Review Date: 3/25/17
Music: Elmer Bernstein
Cast: Dean Martin, Stella Stevens, Daliah Lavi, Victor Buono, James Gregory, Roger Carmel, cameos by Nancy Kovack, Cyd Charisse, Beverly Adams
America's answer to the James Bond craze was Matt Helm. Unfortunately, Hollywood preferred to spoof the genre instead of embrace it, which fails to make the character interesting or endearing. Having retired from being a government agent, Matt Helm (Dean Martin) is enjoying life as a glamour photographer. Much to his disdain, he's called back into service when an international syndicate of bad guys led by creepy Victor Buono attempts to start World War III by detonating an atomic bomb on US soil. A mix-up at a night club implicates Gail Hendricks (Stella Stevens) as an enemy agent and Helm forces her to help him stop the impending global disaster.
For the most part, Dean Martin just coasts through the picture with complete disinterest, getting drunk and bedding every woman he meets. He occasionally erupts into violence when bad guys need to be beaten or shot, but he's not very convincing. It's the women who steal the show, and Stella Stevens delivers an outstanding performance as the clumsy and dim-witted Gail, who also happens to be incredibly sexy. Stevens is a fascinating woman, and her range and commitment are very impressive. Daliah Lavi also gives a commanding performance as Matt's super sexy partner, Tina. In fact, all of the ladies are quite extraordinary, including cameos by Cyd Charisse, Nancy Kovack, Beverly Adams, and the various models and showgirls that entertain Helm. It's also fun to see Roger Carmel (Star Trek's Harry Mudd) show up as a villain.

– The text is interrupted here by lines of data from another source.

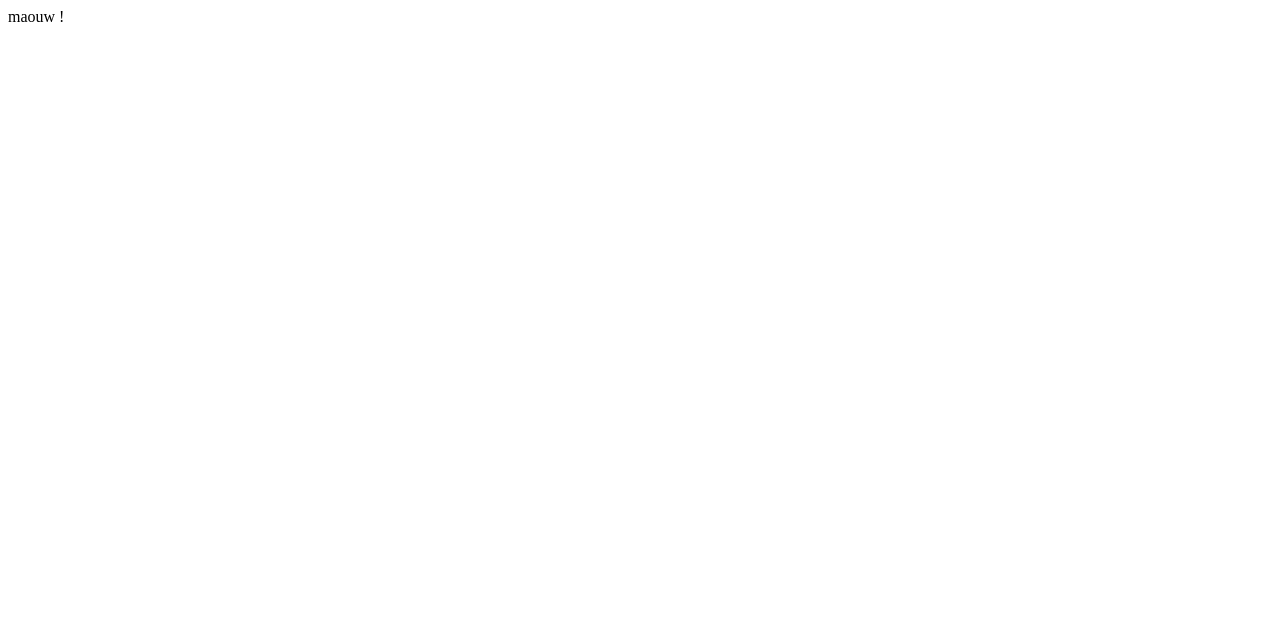
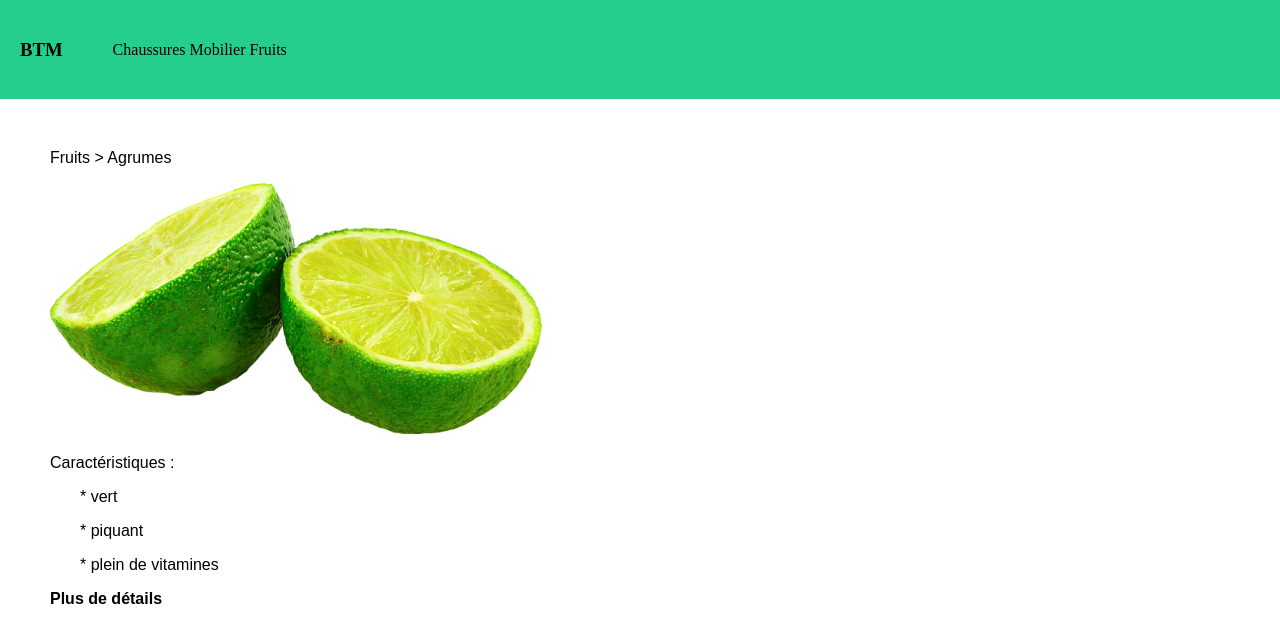
Before and after one commit to celia-hbre/Projet-Integration-WEB, a plain HTML site: page index.html in a window 1280 px wide. Drawn offline with Linux system fonts and the light colour scheme.

Commit message:
Add files via upload

```diff
--- /dev/null
+++ b/Style/style.css
@@ -0,0 +1,35 @@
+body{
+    margin: 0%;
+}
+
+.haut{
+    display: flex;
+    align-items: center;
+    background-color: rgb(37, 206, 141);
+    padding: 20px;
+    margin-right: auto;
+    margin-left: auto;
+}
+
+h3{
+    padding-right:50px ;
+}
+
+img{
+    width: 40%;
+}
+.contenu{
+    margin-top: 50px;
+    margin-left: 50px;
+    justify-content: flex-start;
+    font-family: Arial, Helvetica, sans-serif;
+}
+
+.liste{
+    margin-left: 30px;
+}
+
+.plus{
+    font-weight: bold;
+
+}
--- a/index.html
+++ b/index.html
@@ -3,9 +3,28 @@
 <head>
     <meta charset="UTF-8">
     <meta name="viewport" content="width=device-width, initial-scale=1.0">
-    <title>Document</title>
+    <title>TP1</title>
+    <link rel="stylesheet" href="Style/style.css">
 </head>
 <body>
-    maouw !
+    <div class="haut">
+        <h3>BTM</h3>
+        Chaussures
+        Mobilier
+        Fruits
+    </div>
+    <div class="contenu">
+        <p>Fruits > Agrumes</p>
+        <img src="images/citron.png" alt="citron">
+        <p>Caractéristiques :</p>
+        <div class="liste">
+            <p>* vert</p>
+            <p>* piquant</p>
+            <p>* plein de vitamines</p>
+        </div>
+        <div class="plus">
+            <p> Plus de détails</p>
+        </div>
+    </div>
 </body>
 </html>
```
Also changed, not shown: images/citron.png (added).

The production is pretty slick, although the action scenes suffer from an overabundance of rear projection and undercranking. Helm gets his own arsenal of custom weaponry similar to James Bond, which comes in handy later in the film. However, unlike Bond, Helm drives a decidedly unsexy Mercury station wagon instead of an Aston Martin. The music matches the lighthearted tone of the film, although the inclusion of Dean Martin singing in his head is very odd. The film definitely favors sex over violence, and it opens with an overly lengthy montage of sexy dancers, followed by a sexy dream sequence and a racy bathing scene. Helm's treatment of women isn't especially palatable, but it's no worse than James Bond's chauvinistic and misogynistic temperament. The film eventually finds a more serious groove, but it's unfortunate that it resorts to humor more often than action.